an update, and a way to help

The week has been frustrating, with dropped calls and connections so bad that Tsewang's voice was chopped into nonsensical sounds. Nevertheless, we have managed to talk nearly every day since the earthquake, and this is what I know:

The 240 kids and staff at Shree Mangal Dvip School (SMD) are safe, though still sleeping outside under tarps. They have food and water so far, and they have opened the school grounds to others for shelter. Many of the children's villages are gone, and some still do not know if their families are alive and safe. Tsewang's family is safe, though their homes are gone. Most of his village in Nubri, which is in the hardest-hit district of Ghorka, has been destroyed. Like many of the remote villages in Nepal devastated by the earthquake, they are in desperate need of water, food, and shelter. I cannot imagine the stress and fear that the kids must be feeling— not knowing the status of their loved ones back home, and not knowing how to help them. The news from Nepal is that the government is not sending villages any help and support, and that most of the aid is being focused on the Kathmandu area. Survivors are essentially starving on the hillsides and mountains.

As for my dear artists, the original group whom I've been teaching for the past five years, news has been trickling in. Most are safe, though emotionally exhausted and fearful of more aftershocks. They are doing their best to support the littler ones, and to help out in any capacity they can (you can see Kiran, Tsewang, Nyima, and Tsering D. above). As several of the original group graduated (SMD only goes up to 10th grade), many of them are no longer at school. One of my boys, Tsering Lama, was hospitalised after a wall fell on him, and no one seems to know exactly where he is or how badly he is injured. No one has any news from Phurbu Nyima, or the two Pembas. Last I knew, they were in their villages.

I have had a difficult time sleeping and focusing, not knowing if they are safe, not knowing if the families of all the kids are safe, and knowing that they are afraid. I do not know yet how to get help to the villages, but I do know how to help the school.

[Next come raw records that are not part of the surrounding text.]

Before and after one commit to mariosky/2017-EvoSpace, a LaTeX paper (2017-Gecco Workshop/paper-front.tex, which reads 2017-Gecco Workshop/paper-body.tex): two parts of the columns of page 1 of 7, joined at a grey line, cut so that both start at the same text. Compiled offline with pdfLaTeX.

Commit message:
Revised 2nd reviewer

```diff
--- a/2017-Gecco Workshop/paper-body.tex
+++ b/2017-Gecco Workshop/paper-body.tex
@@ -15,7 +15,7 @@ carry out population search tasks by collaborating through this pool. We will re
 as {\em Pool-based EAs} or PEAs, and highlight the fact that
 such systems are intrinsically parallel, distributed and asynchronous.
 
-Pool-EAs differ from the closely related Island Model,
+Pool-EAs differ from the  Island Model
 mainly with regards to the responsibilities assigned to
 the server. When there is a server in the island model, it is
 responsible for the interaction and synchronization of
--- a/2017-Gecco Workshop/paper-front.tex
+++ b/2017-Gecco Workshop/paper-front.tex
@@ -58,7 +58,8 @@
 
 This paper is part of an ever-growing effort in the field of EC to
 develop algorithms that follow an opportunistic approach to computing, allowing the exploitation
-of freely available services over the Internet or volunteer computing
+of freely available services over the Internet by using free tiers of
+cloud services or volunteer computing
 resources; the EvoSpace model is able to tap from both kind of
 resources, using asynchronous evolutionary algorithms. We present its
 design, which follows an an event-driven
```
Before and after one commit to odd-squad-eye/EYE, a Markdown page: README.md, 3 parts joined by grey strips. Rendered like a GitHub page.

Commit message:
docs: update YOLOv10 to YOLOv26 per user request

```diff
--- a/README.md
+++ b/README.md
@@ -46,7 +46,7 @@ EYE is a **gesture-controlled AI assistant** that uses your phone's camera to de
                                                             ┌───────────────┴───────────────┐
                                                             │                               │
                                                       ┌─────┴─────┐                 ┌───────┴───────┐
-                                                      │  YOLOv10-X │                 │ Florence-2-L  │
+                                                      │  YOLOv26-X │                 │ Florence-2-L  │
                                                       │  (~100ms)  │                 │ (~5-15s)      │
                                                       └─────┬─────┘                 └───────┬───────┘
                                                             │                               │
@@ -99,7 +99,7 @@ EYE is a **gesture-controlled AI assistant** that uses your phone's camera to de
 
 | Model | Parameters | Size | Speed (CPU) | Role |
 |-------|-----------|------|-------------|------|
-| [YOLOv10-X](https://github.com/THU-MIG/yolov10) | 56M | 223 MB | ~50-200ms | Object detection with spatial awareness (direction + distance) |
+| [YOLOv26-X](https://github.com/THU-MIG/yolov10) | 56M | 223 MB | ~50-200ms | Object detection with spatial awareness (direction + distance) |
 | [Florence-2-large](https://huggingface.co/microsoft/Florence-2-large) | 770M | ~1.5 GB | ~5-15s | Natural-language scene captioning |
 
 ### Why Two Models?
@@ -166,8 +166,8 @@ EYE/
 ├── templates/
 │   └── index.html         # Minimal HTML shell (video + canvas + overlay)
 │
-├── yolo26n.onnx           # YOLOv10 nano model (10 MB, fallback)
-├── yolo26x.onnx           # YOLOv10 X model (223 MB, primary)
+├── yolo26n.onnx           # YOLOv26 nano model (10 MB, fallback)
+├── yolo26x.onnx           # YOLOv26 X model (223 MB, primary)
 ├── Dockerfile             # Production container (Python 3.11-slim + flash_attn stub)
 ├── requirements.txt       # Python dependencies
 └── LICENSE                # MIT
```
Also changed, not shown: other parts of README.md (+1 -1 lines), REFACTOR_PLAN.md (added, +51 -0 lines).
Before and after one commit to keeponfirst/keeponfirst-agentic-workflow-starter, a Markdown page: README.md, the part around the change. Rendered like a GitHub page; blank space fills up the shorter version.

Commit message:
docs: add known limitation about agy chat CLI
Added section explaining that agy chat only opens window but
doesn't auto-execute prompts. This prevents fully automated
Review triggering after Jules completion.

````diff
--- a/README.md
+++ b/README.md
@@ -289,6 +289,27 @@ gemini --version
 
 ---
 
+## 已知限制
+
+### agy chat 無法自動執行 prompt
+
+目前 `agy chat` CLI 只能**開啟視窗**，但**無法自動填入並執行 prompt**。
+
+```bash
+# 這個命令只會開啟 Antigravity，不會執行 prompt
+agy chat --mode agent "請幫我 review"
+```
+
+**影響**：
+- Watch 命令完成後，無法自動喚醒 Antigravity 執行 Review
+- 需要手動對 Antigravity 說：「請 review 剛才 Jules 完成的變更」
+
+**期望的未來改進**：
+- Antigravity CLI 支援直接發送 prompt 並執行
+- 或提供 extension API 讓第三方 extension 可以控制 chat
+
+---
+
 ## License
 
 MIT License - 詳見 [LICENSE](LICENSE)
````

The Himalayan Children's Fund (HCF) is a 501(c)(3) non-profit based in the United States, dedicated to supporting SMD, along with the Tibetan Buddhist monasteries and abbey founded by Thrangu Rinpoche. I fully trust HCF, as I have donated funds through them in the past, and know that they money does indeed reach the school. I also sponsor one of SMD's fine young artists through HCF.

One of the easiest ways to donate is through Network For Good. Follow this link to the HCF page:

To support Shree Mangal Dvip School, please type "Earthquake relief for SMD" in the designation box when you are making your donation. Your donation however, can be designated or undesignated— if it is undesignated, the money will be distributed where it is needed between SMD, SMD's clinic, the monasteries, and the abbey. For more information, please read the latest HCF newsletter.

I thank you for all the kind words of support that I have received, and hope that you will keep my dear ones and the people of Nepal in your hearts and thoughts.

All photos are from Shirley Blair and Tsering D.